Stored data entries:
____

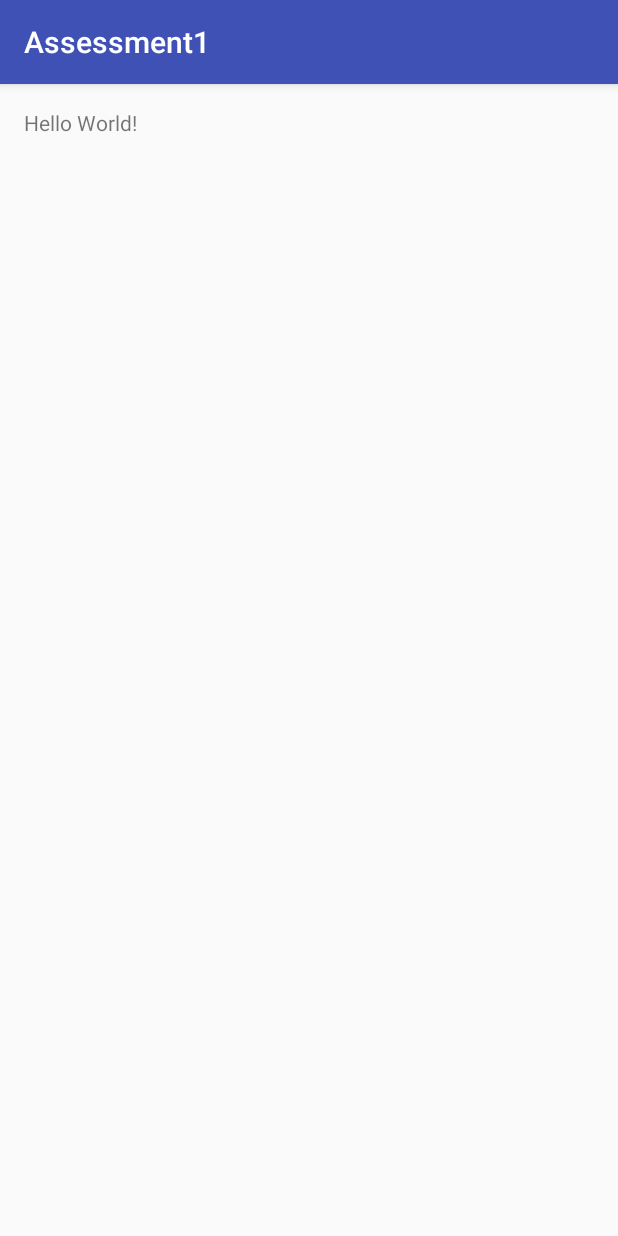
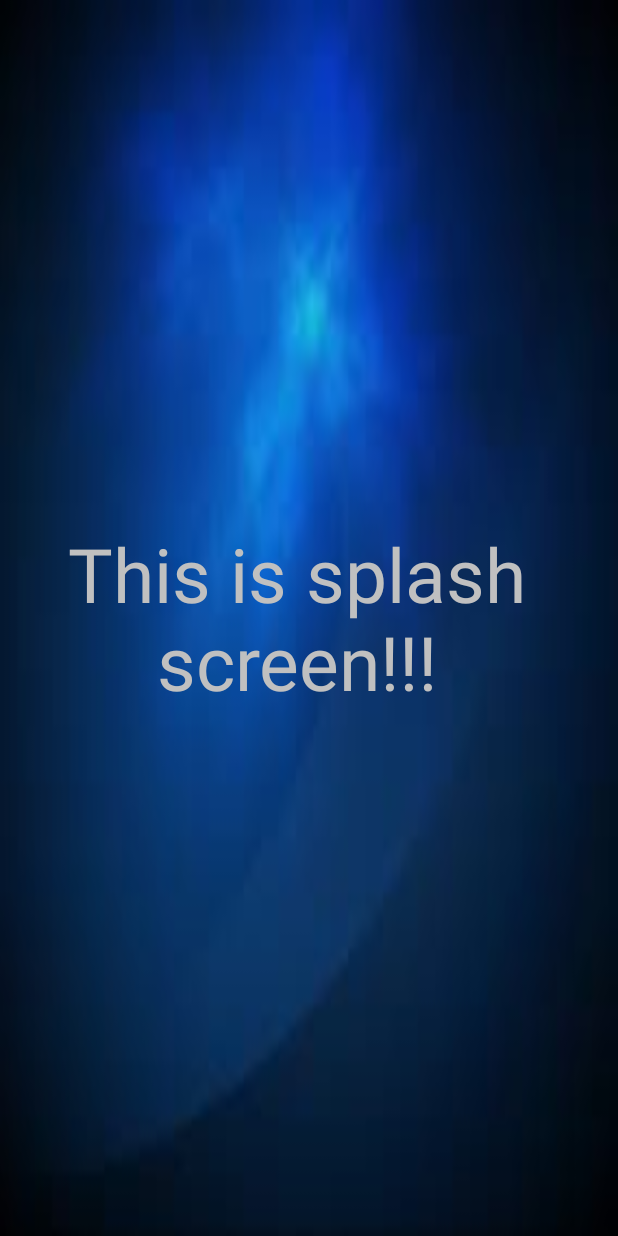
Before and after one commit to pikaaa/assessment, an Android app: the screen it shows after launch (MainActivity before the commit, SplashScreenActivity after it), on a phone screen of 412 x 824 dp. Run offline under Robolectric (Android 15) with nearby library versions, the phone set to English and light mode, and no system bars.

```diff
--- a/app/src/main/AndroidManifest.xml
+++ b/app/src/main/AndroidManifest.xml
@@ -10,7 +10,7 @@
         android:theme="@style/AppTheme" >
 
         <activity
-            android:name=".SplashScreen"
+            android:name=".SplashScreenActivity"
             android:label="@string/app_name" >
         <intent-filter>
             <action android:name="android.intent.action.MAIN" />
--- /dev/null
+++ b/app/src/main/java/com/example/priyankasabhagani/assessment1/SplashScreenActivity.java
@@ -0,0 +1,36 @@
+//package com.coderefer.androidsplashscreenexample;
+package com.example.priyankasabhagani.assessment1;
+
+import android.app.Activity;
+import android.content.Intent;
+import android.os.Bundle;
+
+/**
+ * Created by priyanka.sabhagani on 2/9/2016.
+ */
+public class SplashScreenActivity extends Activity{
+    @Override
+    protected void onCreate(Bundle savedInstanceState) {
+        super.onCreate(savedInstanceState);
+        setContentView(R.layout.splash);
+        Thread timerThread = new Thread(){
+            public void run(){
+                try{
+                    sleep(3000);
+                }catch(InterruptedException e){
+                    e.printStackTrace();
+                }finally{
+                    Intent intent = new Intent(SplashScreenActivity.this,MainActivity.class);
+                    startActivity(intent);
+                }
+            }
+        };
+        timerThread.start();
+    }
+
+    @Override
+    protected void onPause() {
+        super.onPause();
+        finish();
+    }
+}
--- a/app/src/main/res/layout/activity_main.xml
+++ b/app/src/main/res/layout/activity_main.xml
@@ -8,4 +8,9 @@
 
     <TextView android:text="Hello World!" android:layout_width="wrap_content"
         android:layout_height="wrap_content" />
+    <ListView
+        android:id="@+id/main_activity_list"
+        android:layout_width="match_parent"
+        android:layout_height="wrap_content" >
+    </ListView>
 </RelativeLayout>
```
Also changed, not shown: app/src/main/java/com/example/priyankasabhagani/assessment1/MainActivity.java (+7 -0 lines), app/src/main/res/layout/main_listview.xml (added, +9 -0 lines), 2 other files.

____

*DESCRIPTION OF THE TASK*: The answer must be every line of the entries that includes the word "priyankasabhagani".

*WRITTEN ANSWER*:
+++ b/app/src/main/java/com/example/priyankasabhagani/assessment1/SplashScreenActivity.java
+package com.example.priyankasabhagani.assessment1;
Also changed, not shown: app/src/main/java/com/example/priyankasabhagani/assessment1/MainActivity.java (+7 -0 lines), app/src/main/res/layout/main_listview.xml (added, +9 -0 lines), 2 other files.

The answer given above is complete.